Mikan changes its flavor throughout its season from September to March. The early season ones in September are extremely juicy but have a bit of tartness. On sale from October to December, mid-season kind packs both sweetness like navel oranges and sourness like grapefruit. Lastly, the late-season ones from January to March are extremely sweet.
Eating mikan in the wintertime is every Japanese family’s winter tradition. Not only it’s easy to peel, but it also packs a lot of vitamin C much needed in the cold and flu season. If you eat two a day, you get all of your vitamin C for the day!
How is Mikan Different from Other Mandarins?
Mikan is a kind of mandarin orange. As you may know, there are many types of mandarin oranges available to eat. Let’s take a look at other famous mandarin oranges to compare how this Japanese orange is different from them.
Mandarin oranges are much smaller than navel oranges and usually sweeter. It looks almost exactly the same as mikan, but the flavor is slightly different. Mandarins tend to have a lighter flavor and don’t taste as bold.
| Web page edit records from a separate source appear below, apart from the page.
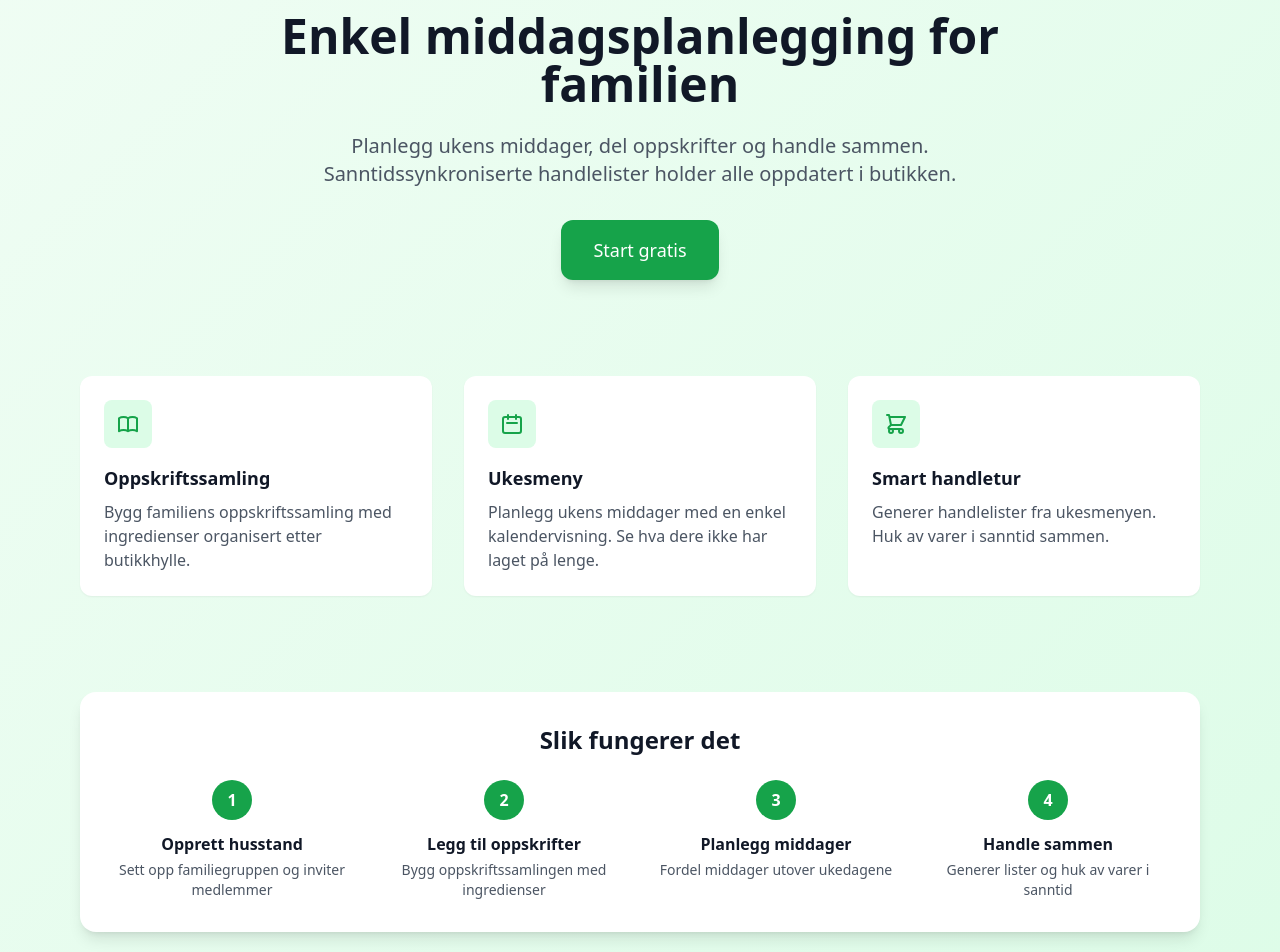
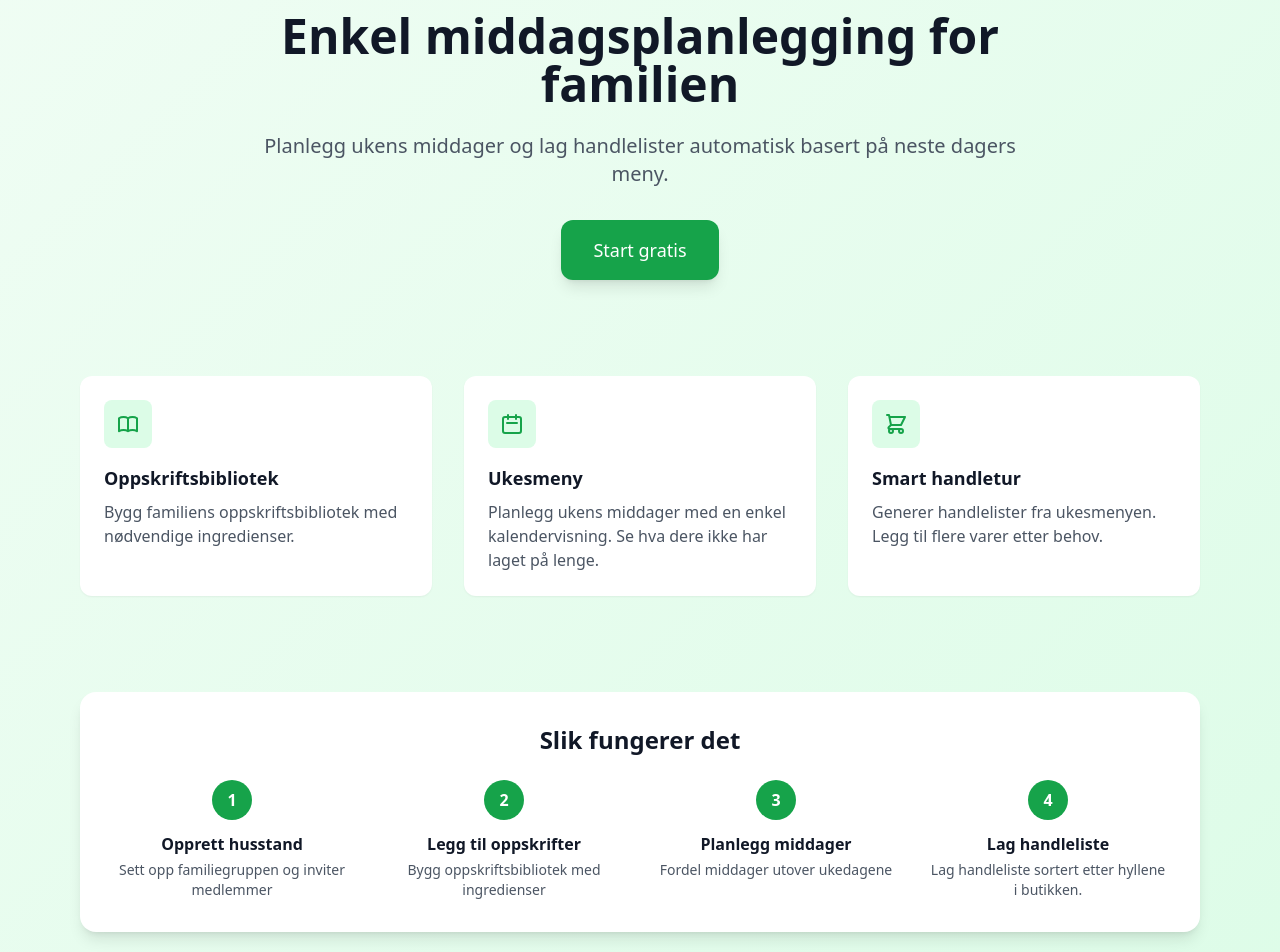
Before and after one commit to mrodem/foodplan, a Next.js app: page / in a window 1280 px wide. Shown: the part 140-1092 px from the top of the page. Built offline with nearby package versions, Linux system fonts and the light colour scheme; no server answers.

Commit message:
Improve text on front page

```diff
--- a/app/page.tsx
+++ b/app/page.tsx
@@ -36,8 +36,7 @@ export default async function LandingPage() {
             Enkel middagsplanlegging for familien
           </h1>
           <p className="text-xl text-gray-600 mb-8">
-            Planlegg ukens middager, del oppskrifter og handle sammen. Sanntidssynkroniserte
-            handlelister holder alle oppdatert i butikken.
+            Planlegg ukens middager og lag handlelister automatisk basert på neste dagers meny.
           </p>
           <Link
             href="/auth/signup"
@@ -50,8 +49,8 @@ export default async function LandingPage() {
         <div className="mt-24 grid grid-cols-1 md:grid-cols-3 gap-8">
           <FeatureCard
             icon={<RecipeIcon />}
-            title="Oppskriftssamling"
-            description="Bygg familiens oppskriftssamling med ingredienser organisert etter butikkhylle."
+            title="Oppskriftsbibliotek"
+            description="Bygg familiens oppskriftsbibliotek med nødvendige ingredienser."
           />
           <FeatureCard
             icon={<CalendarIcon />}
@@ -61,7 +60,7 @@ export default async function LandingPage() {
           <FeatureCard
             icon={<CartIcon />}
             title="Smart handletur"
-            description="Generer handlelister fra ukesmenyen. Huk av varer i sanntid sammen."
+            description="Generer handlelister fra ukesmenyen. Legg til flere varer etter behov."
           />
         </div>
 
@@ -71,9 +70,9 @@ export default async function LandingPage() {
           </h2>
           <div className="grid grid-cols-1 md:grid-cols-4 gap-8">
             <Step number={1} title="Opprett husstand" description="Sett opp familiegruppen og inviter medlemmer" />
-            <Step number={2} title="Legg til oppskrifter" description="Bygg oppskriftssamlingen med ingredienser" />
+            <Step number={2} title="Legg til oppskrifter" description="Bygg oppskriftsbibliotek med ingredienser" />
             <Step number={3} title="Planlegg middager" description="Fordel middager utover ukedagene" />
-            <Step number={4} title="Handle sammen" description="Generer lister og huk av varer i sanntid" />
+            <Step number={4} title="Lag handleliste" description="Lag handleliste sortert etter hyllene i butikken." />
           </div>
         </div>
       </div>
```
Tangerine is a distant cousin of mikan, and its flavor is similar with a combination of sweetness and tartness. Compared to mandarins, tangerines have more reddish-orange skin, and the skin is thicker than mikan but more manageable to peel than navel oranges.
Originally from Algeria, it’s a type of mandarin orange. However, clementines are smaller in size yet highly fragrant compared to mikan. It’s sweet and peels easy as well.
Sumo citrus, also known as dekopon in Japan, is an oversized version of mandarin orange from Japan. Not only is it humongous, but it also has a “bump” on top. The flavor profile is also significant, with juicy and sweet flavors!
How to Eat Mikan?
In Japan, mikan is a typical fruit during wintertime. Of course, eating fresh is exceptionally refreshing, but there are many products made with mikan that you can try! For example, with this salt-preserved sauce, you can elevate your everyday dish in no time. There’s a tangy version of the same sauce, made with unripe fruits that would have been thrown out. If you want to try marinating fish or meat with mikan, this easy-to-use marinade is a perfect way for you to try something new!
Can’t find fresh mikan near you? No worries! You can use this powder to enjoy the flavor of mikan in any dish you’d like. In addition to flavoring yogurt, ice cream, and baking goods, you can even use this powder to make a marinade for savory dishes.